I believe there is a better version of us around every corner.

We tend to believe in things most people believe in, cause it gives us a sense of reassurance that something is good. When in doubt about what to order in a restaurant we ask the waiter–“What would you recommend?” or “What’s your best seller?”, assuming that it is the best choice if the majority would go for that. It also works the other way around–when we hear that salesman saying “This is our best seller this season” it affects our buying decision. Additionally, we have all seen the “trending” or “most popular” tags and stickers e-shops put on their items. And this probably holds true for videos as well.

In light of this philosophy, these are the 3 most-watched TED talks of 2018 in Business according to the TED audience.

1. Why the secret to success is setting the right goals [2.8M views]

Click here to view this Ted Talk.

John Doerr is the author of the New York Best Seller “Measure What Matters: How Google, Bono, and the Gates Foundation Rock the World with OKRs”. In his Ted talk, he explains the power of Objective and Key Results (OKRs), a goal system used by Google and many other organizations. John introduced the tool to Lary Page and Sergej Brin in 1999, they have adopted it and use it since then–Lary Page explains in the foreword of the book.
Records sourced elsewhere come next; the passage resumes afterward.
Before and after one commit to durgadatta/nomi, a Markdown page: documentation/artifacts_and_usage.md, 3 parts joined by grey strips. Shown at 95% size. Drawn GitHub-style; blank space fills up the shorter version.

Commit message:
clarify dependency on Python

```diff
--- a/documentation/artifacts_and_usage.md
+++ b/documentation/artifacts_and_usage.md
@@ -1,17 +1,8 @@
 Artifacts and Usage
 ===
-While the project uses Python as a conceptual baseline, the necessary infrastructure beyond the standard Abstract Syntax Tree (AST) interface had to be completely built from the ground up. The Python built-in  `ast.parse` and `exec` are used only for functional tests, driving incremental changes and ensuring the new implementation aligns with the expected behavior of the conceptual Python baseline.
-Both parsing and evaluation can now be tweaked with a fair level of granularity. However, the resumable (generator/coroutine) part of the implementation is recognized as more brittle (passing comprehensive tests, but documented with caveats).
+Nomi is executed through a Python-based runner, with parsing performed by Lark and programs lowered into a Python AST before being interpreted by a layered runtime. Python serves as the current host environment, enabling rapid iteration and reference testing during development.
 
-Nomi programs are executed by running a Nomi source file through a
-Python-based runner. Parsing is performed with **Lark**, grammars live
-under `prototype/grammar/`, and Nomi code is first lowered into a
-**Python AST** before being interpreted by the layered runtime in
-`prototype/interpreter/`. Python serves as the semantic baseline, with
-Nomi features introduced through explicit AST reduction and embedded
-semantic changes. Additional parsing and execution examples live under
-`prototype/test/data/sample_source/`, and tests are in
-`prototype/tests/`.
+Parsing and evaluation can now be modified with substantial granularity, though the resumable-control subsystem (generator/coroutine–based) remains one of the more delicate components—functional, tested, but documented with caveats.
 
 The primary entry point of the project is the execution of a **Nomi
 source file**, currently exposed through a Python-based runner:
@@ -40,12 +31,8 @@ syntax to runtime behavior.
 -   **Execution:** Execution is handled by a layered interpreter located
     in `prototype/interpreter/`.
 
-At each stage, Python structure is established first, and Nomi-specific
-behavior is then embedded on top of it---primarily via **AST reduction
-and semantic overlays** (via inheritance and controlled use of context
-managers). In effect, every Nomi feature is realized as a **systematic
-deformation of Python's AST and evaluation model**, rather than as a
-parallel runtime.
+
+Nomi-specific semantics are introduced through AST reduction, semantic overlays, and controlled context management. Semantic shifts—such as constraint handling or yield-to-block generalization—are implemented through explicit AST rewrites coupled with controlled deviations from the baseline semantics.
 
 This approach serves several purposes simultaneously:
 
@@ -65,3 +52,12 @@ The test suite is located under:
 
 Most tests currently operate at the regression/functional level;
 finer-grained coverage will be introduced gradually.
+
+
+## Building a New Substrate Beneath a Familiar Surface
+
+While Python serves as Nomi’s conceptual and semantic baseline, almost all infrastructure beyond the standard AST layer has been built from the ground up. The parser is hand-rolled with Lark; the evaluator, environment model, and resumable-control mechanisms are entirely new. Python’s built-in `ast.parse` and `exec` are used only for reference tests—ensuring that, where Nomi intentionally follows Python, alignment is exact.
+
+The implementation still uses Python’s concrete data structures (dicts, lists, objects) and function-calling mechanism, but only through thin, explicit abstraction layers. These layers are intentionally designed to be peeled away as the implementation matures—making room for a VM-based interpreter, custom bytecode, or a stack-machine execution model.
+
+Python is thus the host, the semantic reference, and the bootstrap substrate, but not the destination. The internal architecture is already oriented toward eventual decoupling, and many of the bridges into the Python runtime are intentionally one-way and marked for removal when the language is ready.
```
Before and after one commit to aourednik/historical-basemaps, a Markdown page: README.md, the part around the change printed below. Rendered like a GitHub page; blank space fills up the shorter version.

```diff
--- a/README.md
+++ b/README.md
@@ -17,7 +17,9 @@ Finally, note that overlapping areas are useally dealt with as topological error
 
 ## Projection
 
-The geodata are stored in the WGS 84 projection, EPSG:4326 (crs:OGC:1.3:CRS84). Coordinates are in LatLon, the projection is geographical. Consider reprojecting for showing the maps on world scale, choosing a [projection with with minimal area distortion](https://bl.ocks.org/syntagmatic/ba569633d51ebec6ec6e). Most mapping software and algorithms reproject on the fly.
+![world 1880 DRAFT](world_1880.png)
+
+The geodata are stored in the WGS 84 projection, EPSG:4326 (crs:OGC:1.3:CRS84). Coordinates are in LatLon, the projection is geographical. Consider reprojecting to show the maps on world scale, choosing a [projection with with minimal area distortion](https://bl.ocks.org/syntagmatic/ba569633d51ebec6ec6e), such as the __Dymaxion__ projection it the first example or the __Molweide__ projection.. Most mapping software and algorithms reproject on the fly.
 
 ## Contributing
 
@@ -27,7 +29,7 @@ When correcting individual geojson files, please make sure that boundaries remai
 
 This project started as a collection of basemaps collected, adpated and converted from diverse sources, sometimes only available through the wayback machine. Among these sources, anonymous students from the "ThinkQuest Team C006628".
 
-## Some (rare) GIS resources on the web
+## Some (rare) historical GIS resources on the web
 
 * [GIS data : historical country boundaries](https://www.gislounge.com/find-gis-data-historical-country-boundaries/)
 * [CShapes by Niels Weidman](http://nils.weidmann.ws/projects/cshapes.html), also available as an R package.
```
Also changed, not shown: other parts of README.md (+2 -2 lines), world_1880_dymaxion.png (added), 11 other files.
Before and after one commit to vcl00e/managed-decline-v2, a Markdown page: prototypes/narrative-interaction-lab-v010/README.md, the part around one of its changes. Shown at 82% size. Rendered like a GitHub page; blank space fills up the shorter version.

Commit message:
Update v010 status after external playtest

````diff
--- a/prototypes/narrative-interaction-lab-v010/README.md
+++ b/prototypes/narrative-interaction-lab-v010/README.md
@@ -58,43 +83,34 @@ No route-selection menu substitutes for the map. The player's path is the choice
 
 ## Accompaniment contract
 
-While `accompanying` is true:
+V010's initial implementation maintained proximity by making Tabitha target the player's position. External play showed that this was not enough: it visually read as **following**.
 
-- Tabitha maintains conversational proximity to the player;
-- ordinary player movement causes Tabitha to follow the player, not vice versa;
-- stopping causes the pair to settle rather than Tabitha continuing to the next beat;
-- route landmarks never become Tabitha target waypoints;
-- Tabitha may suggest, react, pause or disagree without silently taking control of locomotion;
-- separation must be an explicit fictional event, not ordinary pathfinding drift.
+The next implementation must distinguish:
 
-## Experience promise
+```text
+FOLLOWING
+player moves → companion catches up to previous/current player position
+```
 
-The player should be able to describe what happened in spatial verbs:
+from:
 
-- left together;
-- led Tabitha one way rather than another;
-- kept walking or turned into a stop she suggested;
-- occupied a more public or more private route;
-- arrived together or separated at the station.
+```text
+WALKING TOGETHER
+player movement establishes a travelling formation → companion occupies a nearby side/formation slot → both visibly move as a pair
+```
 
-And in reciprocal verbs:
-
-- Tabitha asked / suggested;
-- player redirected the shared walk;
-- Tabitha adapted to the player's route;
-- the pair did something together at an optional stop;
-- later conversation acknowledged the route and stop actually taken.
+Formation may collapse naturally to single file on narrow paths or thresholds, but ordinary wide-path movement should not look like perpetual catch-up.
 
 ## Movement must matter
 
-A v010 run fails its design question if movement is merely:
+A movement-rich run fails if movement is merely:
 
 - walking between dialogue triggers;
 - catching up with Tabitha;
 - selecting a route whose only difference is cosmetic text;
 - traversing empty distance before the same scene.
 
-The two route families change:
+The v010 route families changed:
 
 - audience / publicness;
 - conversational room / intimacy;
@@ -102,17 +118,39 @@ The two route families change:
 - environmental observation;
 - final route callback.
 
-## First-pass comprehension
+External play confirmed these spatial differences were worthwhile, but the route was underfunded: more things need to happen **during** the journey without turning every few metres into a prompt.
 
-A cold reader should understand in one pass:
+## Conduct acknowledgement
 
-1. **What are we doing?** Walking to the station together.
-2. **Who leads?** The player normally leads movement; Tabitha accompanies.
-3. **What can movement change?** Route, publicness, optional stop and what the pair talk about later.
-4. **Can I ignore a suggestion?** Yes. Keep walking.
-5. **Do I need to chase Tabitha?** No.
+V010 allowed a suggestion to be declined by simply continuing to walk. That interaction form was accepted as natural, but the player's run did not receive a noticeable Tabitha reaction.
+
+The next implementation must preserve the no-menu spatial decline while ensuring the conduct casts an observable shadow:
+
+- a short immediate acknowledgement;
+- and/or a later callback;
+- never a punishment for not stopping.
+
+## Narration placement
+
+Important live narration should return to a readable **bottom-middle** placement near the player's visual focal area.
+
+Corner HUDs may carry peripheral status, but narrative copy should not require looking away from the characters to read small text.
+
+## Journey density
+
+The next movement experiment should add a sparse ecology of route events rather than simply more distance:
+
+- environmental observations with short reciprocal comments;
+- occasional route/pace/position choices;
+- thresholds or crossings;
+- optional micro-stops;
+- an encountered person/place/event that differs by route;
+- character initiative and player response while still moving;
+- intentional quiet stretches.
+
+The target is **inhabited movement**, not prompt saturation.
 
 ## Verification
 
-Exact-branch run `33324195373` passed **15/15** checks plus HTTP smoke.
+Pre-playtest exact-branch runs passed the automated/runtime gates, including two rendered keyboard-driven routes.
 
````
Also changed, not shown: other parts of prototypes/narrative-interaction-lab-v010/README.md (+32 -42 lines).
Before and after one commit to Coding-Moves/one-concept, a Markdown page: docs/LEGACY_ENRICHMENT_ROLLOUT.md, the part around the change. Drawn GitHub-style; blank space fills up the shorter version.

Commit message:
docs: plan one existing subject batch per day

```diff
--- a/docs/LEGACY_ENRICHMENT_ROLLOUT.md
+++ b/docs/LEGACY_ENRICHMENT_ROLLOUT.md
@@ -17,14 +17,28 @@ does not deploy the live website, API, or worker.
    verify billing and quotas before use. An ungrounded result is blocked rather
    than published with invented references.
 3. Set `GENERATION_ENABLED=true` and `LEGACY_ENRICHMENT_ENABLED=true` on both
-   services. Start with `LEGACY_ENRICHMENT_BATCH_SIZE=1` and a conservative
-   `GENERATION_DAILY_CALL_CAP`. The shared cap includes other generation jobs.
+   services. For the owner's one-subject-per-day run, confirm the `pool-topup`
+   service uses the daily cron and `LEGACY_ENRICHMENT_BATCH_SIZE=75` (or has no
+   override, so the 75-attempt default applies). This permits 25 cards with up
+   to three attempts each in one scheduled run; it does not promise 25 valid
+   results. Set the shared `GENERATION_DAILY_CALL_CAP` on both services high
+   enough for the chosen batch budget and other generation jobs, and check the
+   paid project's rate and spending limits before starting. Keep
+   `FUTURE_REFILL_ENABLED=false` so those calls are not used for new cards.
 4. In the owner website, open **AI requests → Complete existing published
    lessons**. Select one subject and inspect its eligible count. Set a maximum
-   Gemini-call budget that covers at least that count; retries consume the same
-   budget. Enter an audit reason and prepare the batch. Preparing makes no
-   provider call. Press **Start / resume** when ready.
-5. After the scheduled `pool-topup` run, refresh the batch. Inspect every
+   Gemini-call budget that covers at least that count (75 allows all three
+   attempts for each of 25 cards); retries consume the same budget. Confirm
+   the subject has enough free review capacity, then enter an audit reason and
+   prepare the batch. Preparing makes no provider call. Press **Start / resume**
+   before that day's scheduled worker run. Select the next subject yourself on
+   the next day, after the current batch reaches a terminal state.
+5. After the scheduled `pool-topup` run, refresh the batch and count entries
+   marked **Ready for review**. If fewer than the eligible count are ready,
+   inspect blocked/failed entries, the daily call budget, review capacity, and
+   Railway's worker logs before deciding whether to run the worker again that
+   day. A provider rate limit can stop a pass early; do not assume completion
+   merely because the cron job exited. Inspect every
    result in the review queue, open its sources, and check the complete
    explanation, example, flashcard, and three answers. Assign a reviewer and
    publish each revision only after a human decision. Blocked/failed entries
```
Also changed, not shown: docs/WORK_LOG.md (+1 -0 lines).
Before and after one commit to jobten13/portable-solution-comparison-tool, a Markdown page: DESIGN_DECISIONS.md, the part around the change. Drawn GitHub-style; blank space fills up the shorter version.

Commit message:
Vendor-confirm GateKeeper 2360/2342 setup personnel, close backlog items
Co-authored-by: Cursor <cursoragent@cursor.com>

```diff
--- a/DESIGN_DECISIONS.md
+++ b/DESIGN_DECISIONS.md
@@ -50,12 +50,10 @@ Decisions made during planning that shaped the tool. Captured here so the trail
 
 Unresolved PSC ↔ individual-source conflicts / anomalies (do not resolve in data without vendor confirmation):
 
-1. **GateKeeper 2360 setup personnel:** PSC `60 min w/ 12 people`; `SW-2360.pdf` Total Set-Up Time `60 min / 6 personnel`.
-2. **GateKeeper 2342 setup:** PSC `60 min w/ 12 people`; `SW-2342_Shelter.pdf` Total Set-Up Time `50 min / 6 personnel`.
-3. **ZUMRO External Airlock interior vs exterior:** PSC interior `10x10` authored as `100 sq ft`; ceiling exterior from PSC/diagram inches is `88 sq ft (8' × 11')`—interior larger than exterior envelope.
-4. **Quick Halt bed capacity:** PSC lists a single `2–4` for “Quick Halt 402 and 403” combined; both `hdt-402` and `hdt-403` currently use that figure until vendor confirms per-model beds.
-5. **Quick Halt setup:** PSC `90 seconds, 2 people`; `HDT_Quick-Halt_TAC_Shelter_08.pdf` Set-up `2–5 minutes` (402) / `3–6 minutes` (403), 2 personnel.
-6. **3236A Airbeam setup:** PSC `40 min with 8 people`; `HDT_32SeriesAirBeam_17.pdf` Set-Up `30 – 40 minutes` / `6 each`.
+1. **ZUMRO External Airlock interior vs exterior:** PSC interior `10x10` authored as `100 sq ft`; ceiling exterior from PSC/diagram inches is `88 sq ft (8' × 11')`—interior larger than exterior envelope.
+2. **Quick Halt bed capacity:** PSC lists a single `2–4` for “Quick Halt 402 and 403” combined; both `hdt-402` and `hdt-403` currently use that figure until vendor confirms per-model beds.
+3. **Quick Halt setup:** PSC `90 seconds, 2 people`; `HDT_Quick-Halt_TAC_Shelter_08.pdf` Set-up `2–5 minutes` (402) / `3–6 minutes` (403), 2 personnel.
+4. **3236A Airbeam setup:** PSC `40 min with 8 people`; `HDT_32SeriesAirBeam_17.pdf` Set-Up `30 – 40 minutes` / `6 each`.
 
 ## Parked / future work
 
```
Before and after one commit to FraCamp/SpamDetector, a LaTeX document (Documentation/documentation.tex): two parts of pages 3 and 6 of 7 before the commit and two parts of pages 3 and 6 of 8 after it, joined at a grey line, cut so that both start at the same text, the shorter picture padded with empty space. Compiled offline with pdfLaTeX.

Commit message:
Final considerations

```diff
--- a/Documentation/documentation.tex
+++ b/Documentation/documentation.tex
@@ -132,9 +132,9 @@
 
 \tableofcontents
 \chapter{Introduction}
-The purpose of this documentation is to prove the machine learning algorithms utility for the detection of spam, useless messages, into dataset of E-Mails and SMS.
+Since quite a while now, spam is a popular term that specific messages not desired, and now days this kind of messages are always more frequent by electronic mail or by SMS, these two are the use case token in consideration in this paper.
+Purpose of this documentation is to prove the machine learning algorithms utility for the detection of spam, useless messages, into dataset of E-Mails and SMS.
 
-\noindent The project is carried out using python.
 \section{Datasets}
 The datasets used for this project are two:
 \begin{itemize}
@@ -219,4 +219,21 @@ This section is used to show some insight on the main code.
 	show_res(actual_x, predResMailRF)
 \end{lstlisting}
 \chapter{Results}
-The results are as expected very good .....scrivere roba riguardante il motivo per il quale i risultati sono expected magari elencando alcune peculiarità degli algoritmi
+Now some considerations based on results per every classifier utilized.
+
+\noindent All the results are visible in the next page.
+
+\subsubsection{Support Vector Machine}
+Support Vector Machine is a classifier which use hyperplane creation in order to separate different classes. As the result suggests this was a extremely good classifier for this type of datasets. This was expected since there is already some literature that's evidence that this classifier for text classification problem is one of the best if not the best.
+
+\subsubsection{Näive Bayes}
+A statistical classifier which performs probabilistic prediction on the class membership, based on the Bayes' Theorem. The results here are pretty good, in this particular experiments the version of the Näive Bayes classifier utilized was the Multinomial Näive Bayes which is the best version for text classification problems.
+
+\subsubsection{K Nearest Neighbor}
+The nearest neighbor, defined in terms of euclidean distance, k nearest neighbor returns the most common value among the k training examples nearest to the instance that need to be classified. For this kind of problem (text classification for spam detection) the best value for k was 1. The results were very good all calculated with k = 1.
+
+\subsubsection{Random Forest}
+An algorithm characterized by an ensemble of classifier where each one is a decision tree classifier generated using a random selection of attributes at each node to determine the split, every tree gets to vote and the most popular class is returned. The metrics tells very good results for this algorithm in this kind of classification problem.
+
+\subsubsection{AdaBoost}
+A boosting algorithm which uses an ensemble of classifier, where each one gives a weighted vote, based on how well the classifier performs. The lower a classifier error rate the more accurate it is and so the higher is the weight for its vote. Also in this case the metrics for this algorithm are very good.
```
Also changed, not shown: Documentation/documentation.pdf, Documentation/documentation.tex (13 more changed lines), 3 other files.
The objectives are what you want to accomplish (the direction) and the results are how are you going to do that. However, he emphasizes that importance of setting the right goals that should be purpose driven. And that is where the famous question “Why?” comes in.

John Doerr says it is crucial to measure what really matters and that the OKRs can be used by organizations, teams and even individuals.

2. How to build (and rebuild) trust [2.5M views]

Click here to view this Ted Talk.

Frances Frei, a Harward Business School Professor delivers an authentic talk about what happens when trust is broken sharing her experience during her work at Uber.

“My favorite treat is redemption. I believe there is a better version of us around every corner and I have seen firsthand how organizations and communities and individuals change at breathtaking speed.”

She explains in details the three components of trust:

  • Authenticity is simply being you, as people can sniff in a moment if someone is not being their authentic true self.
  • Logic includes the quality of our logic and our ability to communicate our logic.
  • Empathy is the most common wobble as we are all self-distracted, but without revealing empathy everything is harder. Listening, being present and putting away our biggest distraction magnet–the smartphone, are only a few of the things that can help in demonstrating empathy.

If we sense that someone is being authentic we are more likely to trust that person. If we sense that the person has a real rigor in his logic we are more likely to trust him/her. And if we believe that that person’s empathy is directed towards us we are far more likely to trust him/her.

3. What your smart devices know (and share) about you [1.6M views]

Click here to view this Ted Talk.

The Internet has changed our lives forever, and now the new wave of even greater change is brought by the IoT powering the Forth Industrial Revolution. This TED talk aims to increase the awareness about how companies collect and use our data and send a message that companies should rethink the design of their devices taking into account their user’s privacy.

Smart locks, smart toilets, smart lights, smart beds are only a few of the smart devices companies are offering us. Each device is connected to the internet, gathers data and talks to its owner.

Kashmir Hill and Surya Mattu who both work at Gizmodo wanted to find out who else can these devices be talking to so they made an experiment and in their talk, they share their findings.  Kashmir installed 18 internet connected devices in her apartment and Surya built a special router to follow all the activities and see what the devices were “selling”.

“If you buy a smart device you should probably know–you’re gonna own the device but, in general, the company is gonna own your data. The smart things you buy can and probably are used to target and profile you.”

Thanks for reading!

Carissa Abazia